Thawing permafrost is a potentially significant source of radiative forcing feedback due to increased emissions of methane, a biogenic greenhouse gas (GHG). This study investigated changes in the microbial community along a permafrost thaw gradient at Stordalen Mire, Sweden using 16S rRNA gene amplicon and metagenomic methods. In situ measurements of geochemical parameters, including CH4 and C isotopes, enabled linkage of community dynamics to significant shifts in C balance. The thaw gradient ranged from intact at a palsa (low productivity and GHG emissions), through partially thawed in a bog (high productivity, low GHG emissions) to a completely thawed fen (high productivity and GHG emissions). Microbial assemblages in both the palsa and fen were highly diverse (in both richness and evenness), consistent with climax communities. The microbial community in the bog had distinctly lower diversity, characteristic of ecosystem disturbance. The palsa community was dominated by Acidobacteria and Proteobacteria, as is typical of a range of soils including permafrost. Methanogens dominated both the bog and fen and were most abundant within the zone of water table fluctuation. Inferring methanogens’ production pathway from phylogeny showed a shift from mostly hydrogenotrophic methanogens in the bog towards acetotrophic methanogens in the fen. This corroborated porewater and flux emitted CH4 and CO2 carbon isotopic 13C signatures of CH4 and CO2. The fen, where the highest CH4 flux was recorded, was significantly richer in methanogenic archaea. A novel archaea, Candidatus Methanoflorens stordalenmirensis, was present at up to 70% relative abundance in the bog, enabling recovery of a population genome. The genome (and associated metaproteome) of ’M. stordalenmirensis’ indicates that hydrogenotrophic methane production is its main energy conservation pathway. ’Methanoflorens’ may be an indicator species of permafrost thaw, it is globally ubiquitous, and appears a major contributor to global methane production. Our results revealed a distinct difference in the microbial community structure and membership at each site, which can be directly associated with increasing methane emission and thaw state.
Earth Sciences, Earth Systems Research Center

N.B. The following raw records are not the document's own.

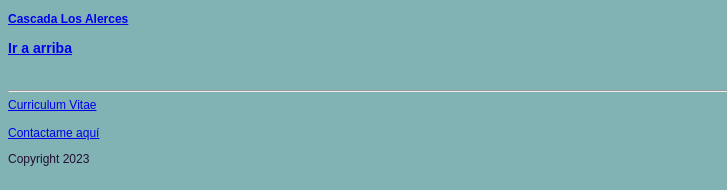
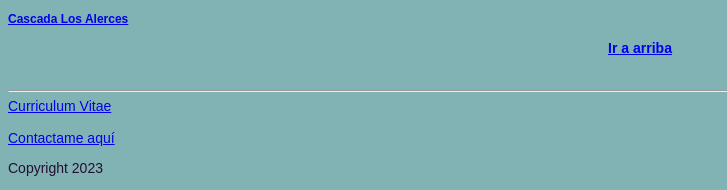
Before and after one commit to 1708pmg/sobre-mi, a plain HTML site: page index.html in a window 1280 px wide. Shown: the part 1295-1485 px from the top of the page, without its empty margins (0-727 px from the left). Drawn offline with Linux system fonts and the light colour scheme.

Commit message:
Mas agregados

```diff
--- a/styles.css
+++ b/styles.css
@@ -27,3 +27,10 @@ p {
     font-style:normal;
     font-family: Calibri, 'Trebuchet MS', sans-serif, 11px;
 }
+.text {
+    text-align:center;
+}
+footer {
+
+    font-size: 14px;
+}
```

Geophysical Research Abstracts
European Geosciences Union
Mondav R, CK McCalley, SB Hodgkins, VI Rich, S Saleska, S Frolking, JP Chanton, PM Crill. 2014. In situ permafrost thaw due to climate change drives holistic microbial community shifts with implications for methane cycling, European Geophysical Union, Vienna.
© Author(s) 2014. CC Attribution 3.0 License